Records contained in a dataset

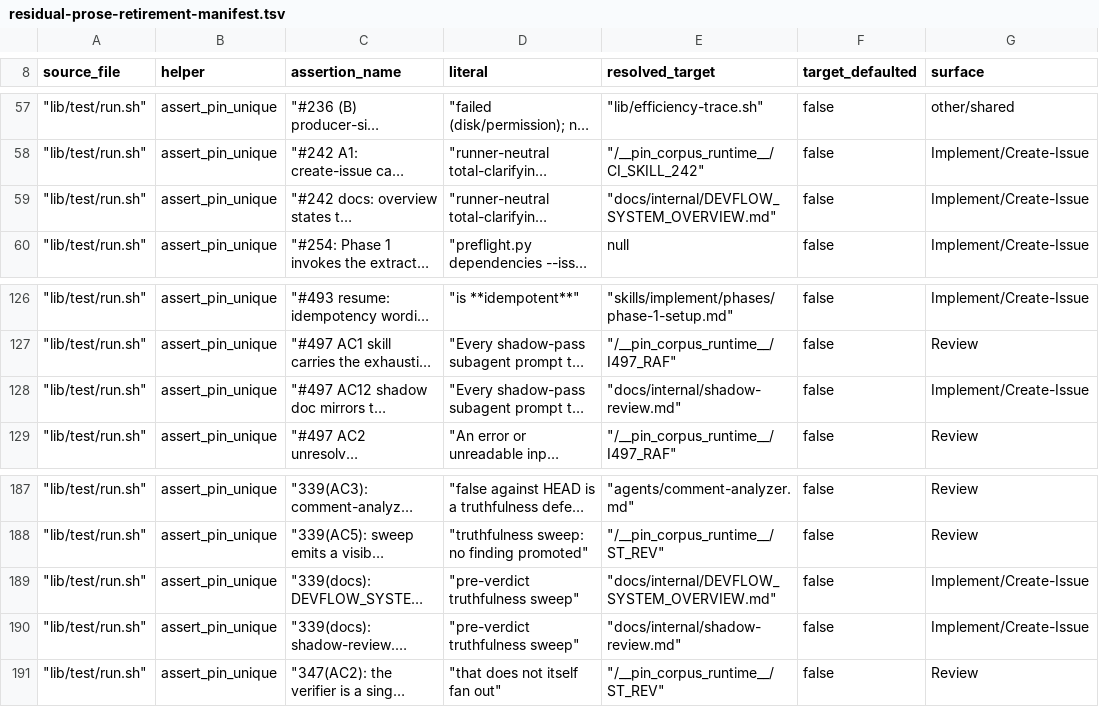
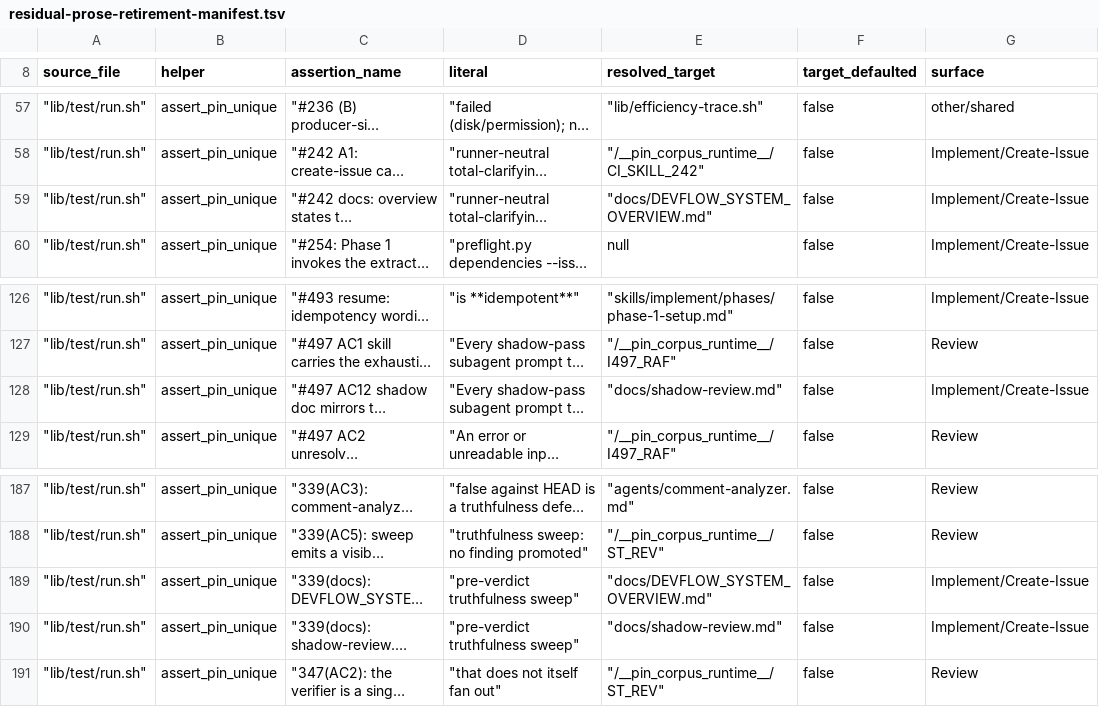
Before and after one commit to The01Geek/devflow-autopilot, a TSV file: .prflow/logs/residual-prose-retirement-manifest.tsv, drawn as a sheet; only a part is shown, gaps mark what is left out; long unchanged cells end in …; the diff names each change by its address in the sheet, - before the commit and + after, or states it on an @@ line.

```diff
--- a/.prflow/logs/residual-prose-retirement-manifest.tsv
+++ b/.prflow/logs/residual-prose-retirement-manifest.tsv
-E59 (resolved_target): "docs/internal/DEVFLOW_SYSTEM_OVERVIEW.md"
+E59 (resolved_target): "docs/DEVFLOW_SYSTEM_OVERVIEW.md"
-E128 (resolved_target): "docs/internal/shadow-review.md"
+E128 (resolved_target): "docs/shadow-review.md"
-E189 (resolved_target): "docs/internal/DEVFLOW_SYSTEM_OVERVIEW.md"
+E189 (resolved_target): "docs/DEVFLOW_SYSTEM_OVERVIEW.md"
-E190 (resolved_target): "docs/internal/shadow-review.md"
+E190 (resolved_target): "docs/shadow-review.md"
```
Also changed, not shown: .prflow/logs/mutation-pin-retirement-manifest.tsv.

■ ABOUT THIS TASK ■
Every line above that carries the string "shown" should be copied.

■ TASK ANSWER ■
Before and after one commit to The01Geek/devflow-autopilot, a TSV file: .prflow/logs/residual-prose-retirement-manifest.tsv, drawn as a sheet; only a part is shown, gaps mark what is left out; long unchanged cells end in …; the diff names each change by its address in the sheet, - before the commit and + after, or states it on an @@ line.
Also changed, not shown: .prflow/logs/mutation-pin-retirement-manifest.tsv.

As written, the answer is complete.